Where there is death, we grieve. Death comes in many forms. It manifests not merely as the cessation of biological life also as the irreversible termination of relationships and experiences. We grieve that which is meaningful that we can’t get back. The truth of this is borne out by considering the grief many experience during the aftermath of a romantic break up. A rarely acknowledged collateral damage of this pandemic “shut down” is that of 3.2 million high school seniors. They are indeed experiencing that grief – and – just like the economic fall out for “non-essential” workers and businesses – no one seems to care. Each passing day is a milestone that they should have experienced – Prom, honors night, senior night and apparently now graduation itself – but which has now been snatched away, never to return. You can delay a vacation, a wedding, a birthday party – you cannot delay that which cannot be rescheduled. And it is not merely events that some might dismiss as superficial trivialities. For student athletes counting on their athletic performance to qualify them for scholarships or team placement these set backs will have real world financial consequences. If you find these statements overly dramatic, then I can only conclude you are not currently the parent of a high school senior. If you believe your own deferring of your life events is a sacrifice then you are deluding yourself. A real sacrifice is giving up something one can NEVER get back. In this regard high school (and college) seniors qualify. Sitting on the couch watching Netflix does not. Some are being asked to sacrifice much more than others. I take that back, they are not being “asked”, they are being “told.” Sacrifice leaves a much more bitter taste in your mouth when forced upon you rather than voluntarily given.

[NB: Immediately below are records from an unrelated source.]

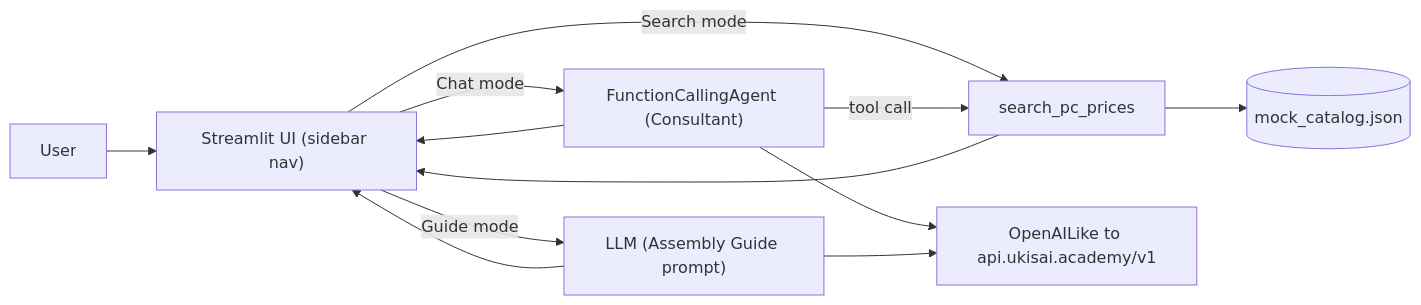
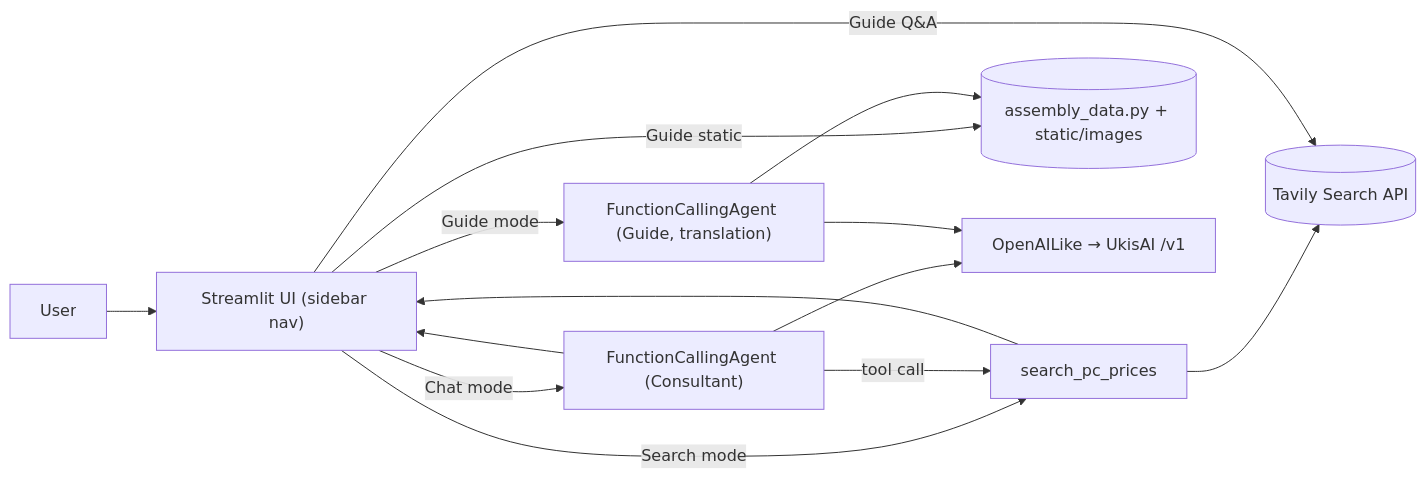
The diagram in README.md (Sreten56/AI-PC-Component-Assistant), drawn with Mermaid before and after one commit. The commit also changed other lines of this file and 13 other files, not shown here.

Commit message:
Final UI polish: Multilingual Assembly Guide, Theme Toggle, and Chat cleanup

````diff
--- a/README.md
+++ b/README.md
@@ -95,14 +96,16 @@
 ```mermaid
 flowchart LR
     User[User] --> UI["Streamlit UI (sidebar nav)"]
     UI -->|Search mode| Tool[search_pc_prices]
     UI -->|Chat mode| Consultant["FunctionCallingAgent (Consultant)"]
-    UI -->|Guide mode| Guide["LLM (Assembly Guide prompt)"]
+    UI -->|Guide mode| GuideAgent["FunctionCallingAgent (Guide, translation)"]
+    UI -->|Guide static| Local[(assembly_data.py + static/images)]
     Consultant -->|tool call| Tool
-    Tool --> Catalog[(mock_catalog.json)]
-    Consultant --> LLM["OpenAILike to api.ukisai.academy/v1"]
-    Guide --> LLM
+    Tool --> Tavily[(Tavily Search API)]
+    Consultant --> LLM["OpenAILike → UkisAI /v1"]
+    GuideAgent --> LLM
+    GuideAgent --> Local
     Tool --> UI
     Consultant --> UI
-    Guide --> UI
+    UI -->|Guide Q&A| Tavily
 ```
````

For 18 years they have anticipated that which every generation before them has enjoyed. But instead they get Lucy snatching the football away at the last second. Specious platitudes about how “we are all thinking of you” ring hollow; stop thinking and start doing. The Governor and the school boards CAN do something. If they actually cared about our seniors’ interests they would be steadfastly crafting a concrete plan to restore as much of what has been lost of the senior year rather than hiding behind non-committal weasel words of “hoping” to try this or that. If anyone truly cared they could still squeeze several senior year milestones into a resurrected last two weeks of school. Not ideal, but better than nothing at all. And to all you parents trying to help, please stop. Well intentioned but poorly considered ideas of parents posting their own graduation photos online to honor their senior is pouring salt on an open wound. Honestly, this is like sending selfies from your ski trip to your buddy who broke his legs.

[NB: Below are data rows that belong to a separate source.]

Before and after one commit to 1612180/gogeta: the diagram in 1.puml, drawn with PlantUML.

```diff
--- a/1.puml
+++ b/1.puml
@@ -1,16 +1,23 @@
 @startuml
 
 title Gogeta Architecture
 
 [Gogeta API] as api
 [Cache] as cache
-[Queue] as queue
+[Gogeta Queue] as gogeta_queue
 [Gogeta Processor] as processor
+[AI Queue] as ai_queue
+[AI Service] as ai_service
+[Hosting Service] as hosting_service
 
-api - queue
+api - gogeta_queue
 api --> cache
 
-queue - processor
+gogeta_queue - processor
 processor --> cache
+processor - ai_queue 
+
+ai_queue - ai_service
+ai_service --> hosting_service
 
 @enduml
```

The constant false hope has been a destructive psychological rollercoaster. First it was just two weeks of closure, then two more, then finally, sorry, school year is over and oh by the way we’ve made this decision over 6 weeks in advance of the end of the school year. Why make decisions so far out? What purpose does it serve other than to virtue signal one’s adherence to the groupthink of the mob? If you can close schools on 3 days notice you can open them on 3 days notice. This is school, not the moon landing.

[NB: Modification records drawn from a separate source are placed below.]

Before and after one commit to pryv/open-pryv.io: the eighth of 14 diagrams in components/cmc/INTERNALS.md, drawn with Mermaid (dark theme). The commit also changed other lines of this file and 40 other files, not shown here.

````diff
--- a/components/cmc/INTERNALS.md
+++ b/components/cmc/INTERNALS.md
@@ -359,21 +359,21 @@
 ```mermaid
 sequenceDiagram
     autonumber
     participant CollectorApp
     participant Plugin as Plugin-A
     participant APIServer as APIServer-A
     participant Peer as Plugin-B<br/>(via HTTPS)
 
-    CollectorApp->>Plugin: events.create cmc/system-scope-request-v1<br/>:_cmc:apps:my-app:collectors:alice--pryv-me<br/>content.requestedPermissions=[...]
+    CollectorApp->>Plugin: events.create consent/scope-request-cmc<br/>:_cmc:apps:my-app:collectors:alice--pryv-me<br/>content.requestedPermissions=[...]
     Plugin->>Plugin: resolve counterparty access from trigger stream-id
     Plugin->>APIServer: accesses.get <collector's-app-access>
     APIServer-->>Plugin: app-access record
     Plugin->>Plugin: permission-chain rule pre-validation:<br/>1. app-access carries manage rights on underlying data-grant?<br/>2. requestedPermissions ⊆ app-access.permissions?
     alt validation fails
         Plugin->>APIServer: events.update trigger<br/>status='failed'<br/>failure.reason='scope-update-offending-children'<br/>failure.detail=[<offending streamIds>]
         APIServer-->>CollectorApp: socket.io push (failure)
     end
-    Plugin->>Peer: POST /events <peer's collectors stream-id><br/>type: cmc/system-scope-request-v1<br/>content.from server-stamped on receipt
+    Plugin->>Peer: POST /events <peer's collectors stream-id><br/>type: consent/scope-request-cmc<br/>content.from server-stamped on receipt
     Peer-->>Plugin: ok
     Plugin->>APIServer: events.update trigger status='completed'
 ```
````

So what to do? At least in Georgia the outbreak and deaths have never gotten anywhere near what they claimed and we are clearly “over the hump” at this point (see here and here) . The Governor should permit the public school systems to resume normal operations if they so desire. Each school district can tailor their response to their own environment and to the desires of their parents and seniors. If schools are opened but some are still concerned for their health they are free to stay at home and continue as they have. But, we should not let the fears of some override the desires of everyone else. Hold high school sports, hold the Prom, hold Senior night – if people want to attend these events they can, but nobody is forcing anyone to attend them, it is quite easy to opt out: just don’t go.